> [Problem details]: Please return all lines in the listing holding the word "fill".

> [Input for this task]:
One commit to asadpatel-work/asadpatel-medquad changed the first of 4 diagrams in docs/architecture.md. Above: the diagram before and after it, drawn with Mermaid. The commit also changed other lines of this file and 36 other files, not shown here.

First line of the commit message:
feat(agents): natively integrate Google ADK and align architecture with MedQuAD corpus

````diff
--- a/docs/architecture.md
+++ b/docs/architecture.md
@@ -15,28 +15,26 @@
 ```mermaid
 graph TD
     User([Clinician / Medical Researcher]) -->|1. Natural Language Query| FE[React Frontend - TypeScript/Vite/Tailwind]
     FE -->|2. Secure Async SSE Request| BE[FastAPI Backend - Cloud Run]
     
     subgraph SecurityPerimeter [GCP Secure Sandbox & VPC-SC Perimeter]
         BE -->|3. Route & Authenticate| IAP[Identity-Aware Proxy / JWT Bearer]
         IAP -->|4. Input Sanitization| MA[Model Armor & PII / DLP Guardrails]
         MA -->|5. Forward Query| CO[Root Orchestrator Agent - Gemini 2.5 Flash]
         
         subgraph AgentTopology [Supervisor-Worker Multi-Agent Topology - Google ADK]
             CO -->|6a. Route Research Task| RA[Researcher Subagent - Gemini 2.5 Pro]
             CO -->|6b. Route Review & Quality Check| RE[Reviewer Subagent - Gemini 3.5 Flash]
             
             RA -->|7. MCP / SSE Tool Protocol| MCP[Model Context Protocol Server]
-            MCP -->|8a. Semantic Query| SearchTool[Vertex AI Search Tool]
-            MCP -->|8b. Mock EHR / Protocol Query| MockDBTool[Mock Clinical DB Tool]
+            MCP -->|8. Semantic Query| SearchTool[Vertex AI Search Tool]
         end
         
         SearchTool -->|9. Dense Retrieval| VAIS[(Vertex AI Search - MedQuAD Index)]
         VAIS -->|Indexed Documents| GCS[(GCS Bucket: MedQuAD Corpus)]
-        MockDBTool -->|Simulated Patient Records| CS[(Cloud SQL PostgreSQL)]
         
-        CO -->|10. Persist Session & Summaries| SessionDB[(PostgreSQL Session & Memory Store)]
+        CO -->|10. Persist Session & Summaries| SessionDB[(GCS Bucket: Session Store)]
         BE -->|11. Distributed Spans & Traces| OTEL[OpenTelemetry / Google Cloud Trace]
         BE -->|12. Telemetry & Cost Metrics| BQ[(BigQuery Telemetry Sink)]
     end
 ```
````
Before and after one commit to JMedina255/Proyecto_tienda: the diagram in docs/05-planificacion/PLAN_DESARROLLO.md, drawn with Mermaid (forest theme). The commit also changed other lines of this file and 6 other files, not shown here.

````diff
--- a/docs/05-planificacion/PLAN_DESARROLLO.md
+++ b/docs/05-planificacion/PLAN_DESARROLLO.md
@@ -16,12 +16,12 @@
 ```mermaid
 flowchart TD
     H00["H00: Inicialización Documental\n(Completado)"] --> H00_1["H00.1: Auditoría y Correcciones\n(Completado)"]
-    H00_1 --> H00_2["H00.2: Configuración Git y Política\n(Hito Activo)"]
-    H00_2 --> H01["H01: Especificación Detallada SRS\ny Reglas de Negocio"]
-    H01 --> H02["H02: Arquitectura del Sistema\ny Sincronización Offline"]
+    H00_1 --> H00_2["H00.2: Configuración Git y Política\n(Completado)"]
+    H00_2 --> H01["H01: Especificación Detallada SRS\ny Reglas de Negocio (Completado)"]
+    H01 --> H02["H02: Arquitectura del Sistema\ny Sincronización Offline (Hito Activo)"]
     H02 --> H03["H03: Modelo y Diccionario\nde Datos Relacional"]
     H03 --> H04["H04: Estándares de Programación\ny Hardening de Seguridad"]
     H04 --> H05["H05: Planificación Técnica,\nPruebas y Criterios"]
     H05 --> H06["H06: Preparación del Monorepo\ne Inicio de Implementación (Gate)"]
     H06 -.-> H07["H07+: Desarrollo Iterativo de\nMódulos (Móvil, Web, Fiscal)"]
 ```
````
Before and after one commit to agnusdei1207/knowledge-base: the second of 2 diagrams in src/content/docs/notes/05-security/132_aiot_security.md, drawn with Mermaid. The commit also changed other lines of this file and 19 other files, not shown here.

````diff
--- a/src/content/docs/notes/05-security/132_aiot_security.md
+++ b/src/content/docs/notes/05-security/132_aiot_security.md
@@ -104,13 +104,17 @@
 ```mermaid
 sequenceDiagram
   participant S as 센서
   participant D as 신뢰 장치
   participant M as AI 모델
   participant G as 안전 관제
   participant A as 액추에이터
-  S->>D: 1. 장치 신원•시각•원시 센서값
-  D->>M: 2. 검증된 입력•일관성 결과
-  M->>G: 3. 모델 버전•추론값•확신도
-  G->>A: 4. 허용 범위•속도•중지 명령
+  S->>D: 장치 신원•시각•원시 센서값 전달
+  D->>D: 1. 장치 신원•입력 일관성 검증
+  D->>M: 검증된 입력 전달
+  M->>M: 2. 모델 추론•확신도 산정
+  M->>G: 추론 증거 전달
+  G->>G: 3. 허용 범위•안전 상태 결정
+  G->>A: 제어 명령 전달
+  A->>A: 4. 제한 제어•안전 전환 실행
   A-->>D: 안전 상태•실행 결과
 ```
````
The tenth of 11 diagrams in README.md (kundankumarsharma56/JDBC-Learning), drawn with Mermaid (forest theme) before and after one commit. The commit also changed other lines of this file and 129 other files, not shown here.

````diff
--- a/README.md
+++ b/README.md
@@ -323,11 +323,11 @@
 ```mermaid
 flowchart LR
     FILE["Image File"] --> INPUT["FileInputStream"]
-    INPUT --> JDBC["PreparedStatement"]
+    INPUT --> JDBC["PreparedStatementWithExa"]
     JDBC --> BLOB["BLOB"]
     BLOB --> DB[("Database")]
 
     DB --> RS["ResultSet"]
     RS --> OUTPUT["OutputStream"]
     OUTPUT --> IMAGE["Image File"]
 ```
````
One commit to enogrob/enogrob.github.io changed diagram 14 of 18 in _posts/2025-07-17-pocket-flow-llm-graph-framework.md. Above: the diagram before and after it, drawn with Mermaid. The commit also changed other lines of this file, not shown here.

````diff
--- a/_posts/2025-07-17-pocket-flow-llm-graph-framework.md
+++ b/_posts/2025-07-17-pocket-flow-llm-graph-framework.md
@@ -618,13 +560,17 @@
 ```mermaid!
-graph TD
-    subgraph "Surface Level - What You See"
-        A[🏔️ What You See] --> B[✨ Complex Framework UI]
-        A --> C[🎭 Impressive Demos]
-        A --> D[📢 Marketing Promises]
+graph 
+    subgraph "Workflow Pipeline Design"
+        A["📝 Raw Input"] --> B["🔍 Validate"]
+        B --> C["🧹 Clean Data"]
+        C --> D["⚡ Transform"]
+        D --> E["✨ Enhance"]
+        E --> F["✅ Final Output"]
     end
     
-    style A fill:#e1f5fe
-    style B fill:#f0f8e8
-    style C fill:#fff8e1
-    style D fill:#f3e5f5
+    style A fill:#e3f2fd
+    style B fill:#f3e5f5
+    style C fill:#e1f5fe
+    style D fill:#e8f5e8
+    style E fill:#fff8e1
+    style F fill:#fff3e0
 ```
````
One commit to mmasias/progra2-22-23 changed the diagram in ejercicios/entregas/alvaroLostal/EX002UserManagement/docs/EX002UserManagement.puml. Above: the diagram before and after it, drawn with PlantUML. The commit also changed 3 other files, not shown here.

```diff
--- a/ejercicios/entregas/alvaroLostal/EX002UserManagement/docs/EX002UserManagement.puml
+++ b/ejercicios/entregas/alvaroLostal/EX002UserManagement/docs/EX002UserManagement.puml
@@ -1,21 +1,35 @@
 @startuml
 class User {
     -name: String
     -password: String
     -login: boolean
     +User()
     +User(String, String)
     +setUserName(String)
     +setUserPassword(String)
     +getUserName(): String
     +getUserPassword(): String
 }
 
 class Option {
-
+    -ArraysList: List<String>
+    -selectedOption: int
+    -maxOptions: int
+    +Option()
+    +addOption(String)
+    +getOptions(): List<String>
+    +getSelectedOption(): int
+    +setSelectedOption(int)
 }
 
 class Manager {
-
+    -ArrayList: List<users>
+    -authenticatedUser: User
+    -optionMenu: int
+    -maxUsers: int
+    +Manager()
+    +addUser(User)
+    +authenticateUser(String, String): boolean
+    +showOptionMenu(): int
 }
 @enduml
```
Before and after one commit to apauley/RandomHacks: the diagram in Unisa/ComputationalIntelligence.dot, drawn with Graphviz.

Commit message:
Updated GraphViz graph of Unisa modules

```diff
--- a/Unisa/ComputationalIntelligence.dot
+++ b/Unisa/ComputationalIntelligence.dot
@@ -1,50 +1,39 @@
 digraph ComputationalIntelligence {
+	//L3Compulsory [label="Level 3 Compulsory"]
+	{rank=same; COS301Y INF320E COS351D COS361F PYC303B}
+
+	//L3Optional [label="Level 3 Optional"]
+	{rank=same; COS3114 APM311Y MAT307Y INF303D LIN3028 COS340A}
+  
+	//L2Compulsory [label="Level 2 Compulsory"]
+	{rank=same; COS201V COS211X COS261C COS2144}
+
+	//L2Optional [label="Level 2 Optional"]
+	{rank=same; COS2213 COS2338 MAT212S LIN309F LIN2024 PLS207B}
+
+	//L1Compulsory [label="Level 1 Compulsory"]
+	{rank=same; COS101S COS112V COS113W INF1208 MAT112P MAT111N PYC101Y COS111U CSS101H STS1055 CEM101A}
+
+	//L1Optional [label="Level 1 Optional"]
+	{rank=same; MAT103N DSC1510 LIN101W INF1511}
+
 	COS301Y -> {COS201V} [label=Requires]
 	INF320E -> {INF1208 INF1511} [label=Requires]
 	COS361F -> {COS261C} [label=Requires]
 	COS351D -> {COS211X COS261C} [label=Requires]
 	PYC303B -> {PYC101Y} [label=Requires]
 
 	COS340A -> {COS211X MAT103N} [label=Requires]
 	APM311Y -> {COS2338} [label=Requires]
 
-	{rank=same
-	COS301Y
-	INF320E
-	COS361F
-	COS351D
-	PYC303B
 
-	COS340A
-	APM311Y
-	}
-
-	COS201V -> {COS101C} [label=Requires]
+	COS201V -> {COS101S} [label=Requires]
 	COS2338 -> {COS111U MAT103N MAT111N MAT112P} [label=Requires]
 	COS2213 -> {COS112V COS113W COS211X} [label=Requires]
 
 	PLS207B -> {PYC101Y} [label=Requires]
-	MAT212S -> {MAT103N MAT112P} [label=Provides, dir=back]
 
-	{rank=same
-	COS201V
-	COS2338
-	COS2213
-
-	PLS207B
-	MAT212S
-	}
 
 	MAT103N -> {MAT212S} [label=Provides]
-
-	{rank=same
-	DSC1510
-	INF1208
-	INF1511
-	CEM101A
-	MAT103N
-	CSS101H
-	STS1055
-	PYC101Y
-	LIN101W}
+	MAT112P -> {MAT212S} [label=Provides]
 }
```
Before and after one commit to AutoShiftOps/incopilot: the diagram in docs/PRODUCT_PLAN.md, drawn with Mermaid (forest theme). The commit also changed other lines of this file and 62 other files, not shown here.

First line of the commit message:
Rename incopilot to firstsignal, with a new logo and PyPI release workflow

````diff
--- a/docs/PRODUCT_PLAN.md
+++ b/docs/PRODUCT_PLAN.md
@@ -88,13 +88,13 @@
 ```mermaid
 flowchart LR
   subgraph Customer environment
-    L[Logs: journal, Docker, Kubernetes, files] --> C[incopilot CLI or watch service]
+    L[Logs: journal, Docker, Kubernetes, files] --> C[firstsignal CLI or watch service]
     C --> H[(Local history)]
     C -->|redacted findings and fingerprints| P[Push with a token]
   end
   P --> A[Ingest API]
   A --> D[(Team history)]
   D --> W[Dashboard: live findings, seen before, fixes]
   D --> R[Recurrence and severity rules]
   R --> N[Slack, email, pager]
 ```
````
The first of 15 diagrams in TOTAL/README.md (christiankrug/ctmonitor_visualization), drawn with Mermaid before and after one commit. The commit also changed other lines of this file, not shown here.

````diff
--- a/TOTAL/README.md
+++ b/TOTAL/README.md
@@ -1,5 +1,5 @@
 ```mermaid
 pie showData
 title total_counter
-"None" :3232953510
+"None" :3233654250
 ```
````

> [Answer space]:
-    style A fill:#e1f5fe
-    style B fill:#f0f8e8
-    style C fill:#fff8e1
-    style D fill:#f3e5f5
+    style A fill:#e3f2fd
+    style B fill:#f3e5f5
+    style C fill:#e1f5fe
+    style D fill:#e8f5e8
+    style E fill:#fff8e1
+    style F fill:#fff3e0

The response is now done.